Emerging statistics are telling us how hard Japan's economy was hit by the earthquake and tsunami a month ago, plus two big aftershocks. With expected total casualties of over 25,000, plus all sorts of primary and secondary economic disruption to a manufacturing-intensive economy, it's no surprise that the disaster is reaching far into the lives of the Japanese, and rearranging trade patterns all over the world. U.S. automakers could be looking at a boost in sales, if only for a few months.
The Wall Street Journal reports a sharp drop in attitudes of Japanese retailers and other service providers. No surprise there, but it's a step back to the dark days of Japan's recent deep recession:
The main index in the Cabinet Office's monthly Economy Watchers Survey, which gauges sentiment largely among retailers and the service sector plunged to 27.7 in March, from 48.4 in February. The 27.7 figure is the lowest since February 2009, when the index stood at 19.4.People are buying food, but holding off on restaurants, hotels and hairdressers. While some of the decline is due to the Japanese tendency to self-restraint, or jishuku, there are still supply disruptions and power outages.

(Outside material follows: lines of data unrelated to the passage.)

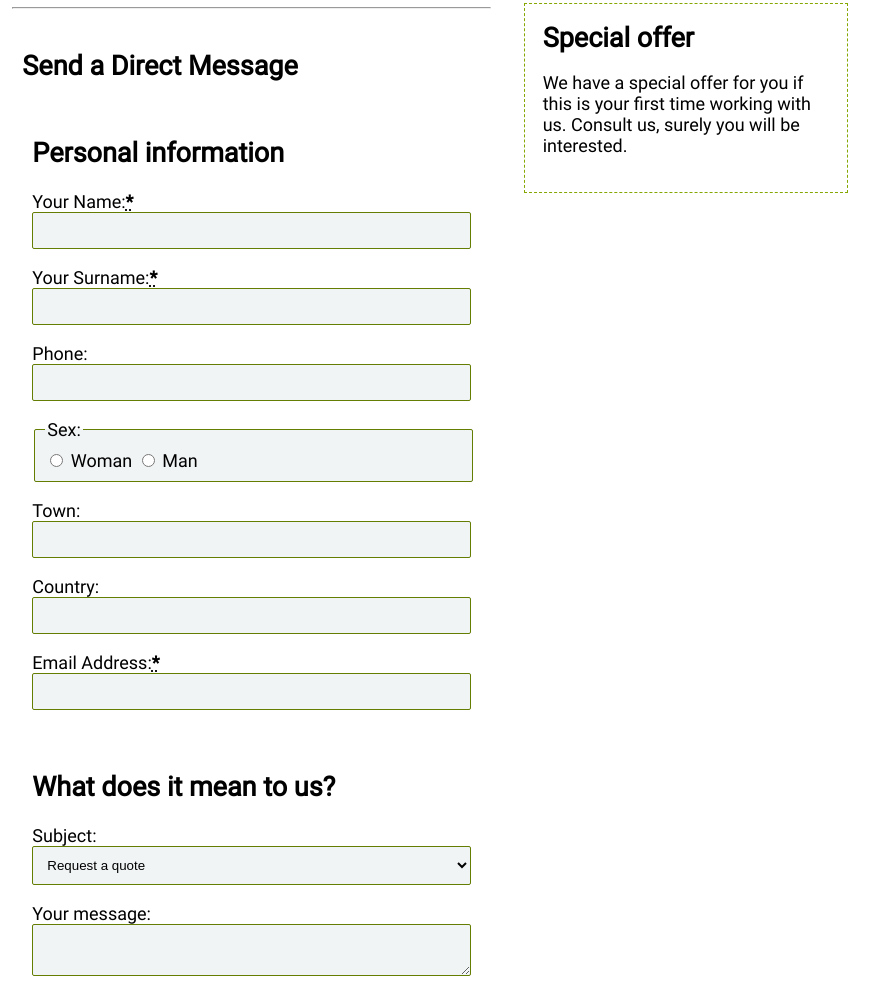
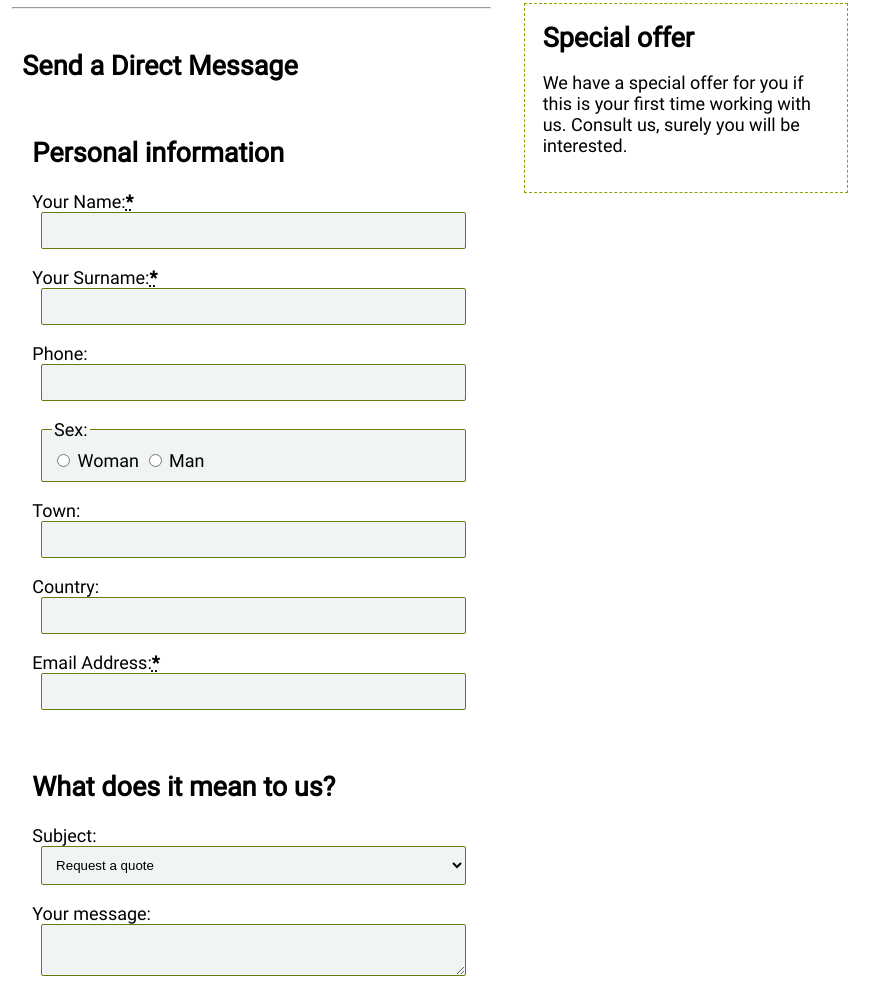
Before and after one commit to MarcServat/web-standard-pac1, a plain HTML site: page contact.html in a window 1280 px wide. Shown: the part 1063-2070 px from the top of the page, without its empty margins (201-1080 px from the left). Drawn offline with Linux system fonts and the light colour scheme; some packages are replaced by stand-ins of ours.

Commit message:
documentation added

```diff
--- a/css/contact.css
+++ b/css/contact.css
@@ -17,8 +17,9 @@
 #contact-form textarea,
 #contact-form fieldset {
     padding: 10px;
+    margin-left: 2%;
     display: block;
-    width: 100%;
+    width: 97%;
     border-radius: 2px;
     border: 1px solid var(--border);
     background-color: var(--form-elements);
```
Also changed, not shown: 1 other file.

The added dimension of nuclear damage raises the stakes from earlier catastrophes, reports the Financial Times:
The longer it takes the plant's operator, Tokyo Electric Power (Tepco), to resolve the crisis, the longer the blackouts will continue, and concerns about radiation could intensify. These factors make the outlook for consumer demand very uncertain, and distinguish this disaster from the 1995 Kobe earthquake, say economists.The damage and resulting outages are affecting all sorts of things people take for granted. One of four factories owned by Japan Tobacco that makes cigarette filters is out of commission, forcing the company to stop all shipments for 10 days and reorganize. Foreign companies have stepped up their exports into Japan.
Supplies of bottled drinks are short as well, as two of the top makers of bottle caps are offline.
Car production is still at half of normal volume in Japan, due to shortages of many different types of parts. From the FT:
[Toyota] said it was still having difficulty obtaining 150 different components, although that number was down from 500 components in the first weeks after the quakes.Toyota says it will soon resume production at all plants, however. Honda is starting up one or two factories this week, while Nissan expects to have all its plants running again by next week.
The shortage in Japan is a boon for U.S. carmakers, however. Faced with the weakest sales in many years, they've been offering price incentives, but without new supply of Japanese cars the market, they are pulling the discounts. Prices of used cars are rising too, says the Financial Times:
General Motors sparked fears of a price war earlier in the year with a steep increase in incentives designed to win market share. But it reined back the discounts in March.
Reporting on a dinner last Thursday with GM's chief financial officer, Brian Johnson, an analyst at Barclays Capital told clients that Detroit's biggest carmaker "believes the inventory constraints cannot only reduce incentives in the near term, but also potentially set up another round of price increases".According to the used-car pricing service Kelley Blue Book, prices of a used Toyota Prius have risen almost 20 percnt this year. The average prices of small used cars, which are selling well due to rising fuel costs, are up 11 percent in a month.
Last, inventories of new Japanese cars are expected to be down 20 to 50 percent in May, says the head of AutoNation. Japan's disaster could thus be fleeting good news for U.S. automakers.